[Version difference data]
........
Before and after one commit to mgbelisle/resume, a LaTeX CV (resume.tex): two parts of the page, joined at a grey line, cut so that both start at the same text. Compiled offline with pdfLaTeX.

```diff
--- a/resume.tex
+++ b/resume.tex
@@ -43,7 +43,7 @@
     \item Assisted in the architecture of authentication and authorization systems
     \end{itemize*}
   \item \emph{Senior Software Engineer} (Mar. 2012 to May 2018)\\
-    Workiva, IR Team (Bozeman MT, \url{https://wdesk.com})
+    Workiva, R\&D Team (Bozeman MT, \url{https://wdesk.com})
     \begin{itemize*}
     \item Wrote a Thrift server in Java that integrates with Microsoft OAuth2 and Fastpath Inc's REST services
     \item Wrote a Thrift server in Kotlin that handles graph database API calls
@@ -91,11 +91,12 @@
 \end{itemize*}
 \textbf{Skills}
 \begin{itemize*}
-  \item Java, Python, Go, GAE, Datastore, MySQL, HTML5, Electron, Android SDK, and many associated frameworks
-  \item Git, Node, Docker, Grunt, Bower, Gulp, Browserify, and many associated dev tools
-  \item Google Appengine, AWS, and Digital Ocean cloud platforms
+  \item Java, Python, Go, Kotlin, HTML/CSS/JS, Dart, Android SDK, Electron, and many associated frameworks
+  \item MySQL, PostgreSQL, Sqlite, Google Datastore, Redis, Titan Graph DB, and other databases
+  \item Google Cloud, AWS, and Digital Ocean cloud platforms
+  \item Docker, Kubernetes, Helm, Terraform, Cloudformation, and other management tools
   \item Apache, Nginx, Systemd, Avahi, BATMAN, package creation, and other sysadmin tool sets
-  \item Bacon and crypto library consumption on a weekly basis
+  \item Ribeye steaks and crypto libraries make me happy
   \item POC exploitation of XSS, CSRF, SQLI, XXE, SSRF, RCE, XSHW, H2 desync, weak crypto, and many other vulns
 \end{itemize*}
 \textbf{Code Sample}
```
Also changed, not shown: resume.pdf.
........
*About this exercise:* Every entry in the data should be returned exactly.

*The completed task:*
Before and after one commit to mgbelisle/resume, a LaTeX CV (resume.tex): two parts of the page, joined at a grey line, cut so that both start at the same text. Compiled offline with pdfLaTeX.

```diff
--- a/resume.tex
+++ b/resume.tex
@@ -43,7 +43,7 @@
     \item Assisted in the architecture of authentication and authorization systems
     \end{itemize*}
   \item \emph{Senior Software Engineer} (Mar. 2012 to May 2018)\\
-    Workiva, IR Team (Bozeman MT, \url{https://wdesk.com})
+    Workiva, R\&D Team (Bozeman MT, \url{https://wdesk.com})
     \begin{itemize*}
     \item Wrote a Thrift server in Java that integrates with Microsoft OAuth2 and Fastpath Inc's REST services
     \item Wrote a Thrift server in Kotlin that handles graph database API calls
@@ -91,11 +91,12 @@
 \end{itemize*}
 \textbf{Skills}
 \begin{itemize*}
-  \item Java, Python, Go, GAE, Datastore, MySQL, HTML5, Electron, Android SDK, and many associated frameworks
-  \item Git, Node, Docker, Grunt, Bower, Gulp, Browserify, and many associated dev tools
-  \item Google Appengine, AWS, and Digital Ocean cloud platforms
+  \item Java, Python, Go, Kotlin, HTML/CSS/JS, Dart, Android SDK, Electron, and many associated frameworks
+  \item MySQL, PostgreSQL, Sqlite, Google Datastore, Redis, Titan Graph DB, and other databases
+  \item Google Cloud, AWS, and Digital Ocean cloud platforms
+  \item Docker, Kubernetes, Helm, Terraform, Cloudformation, and other management tools
   \item Apache, Nginx, Systemd, Avahi, BATMAN, package creation, and other sysadmin tool sets
-  \item Bacon and crypto library consumption on a weekly basis
+  \item Ribeye steaks and crypto libraries make me happy
   \item POC exploitation of XSS, CSRF, SQLI, XXE, SSRF, RCE, XSHW, H2 desync, weak crypto, and many other vulns
 \end{itemize*}
 \textbf{Code Sample}
```
Also changed, not shown: resume.pdf.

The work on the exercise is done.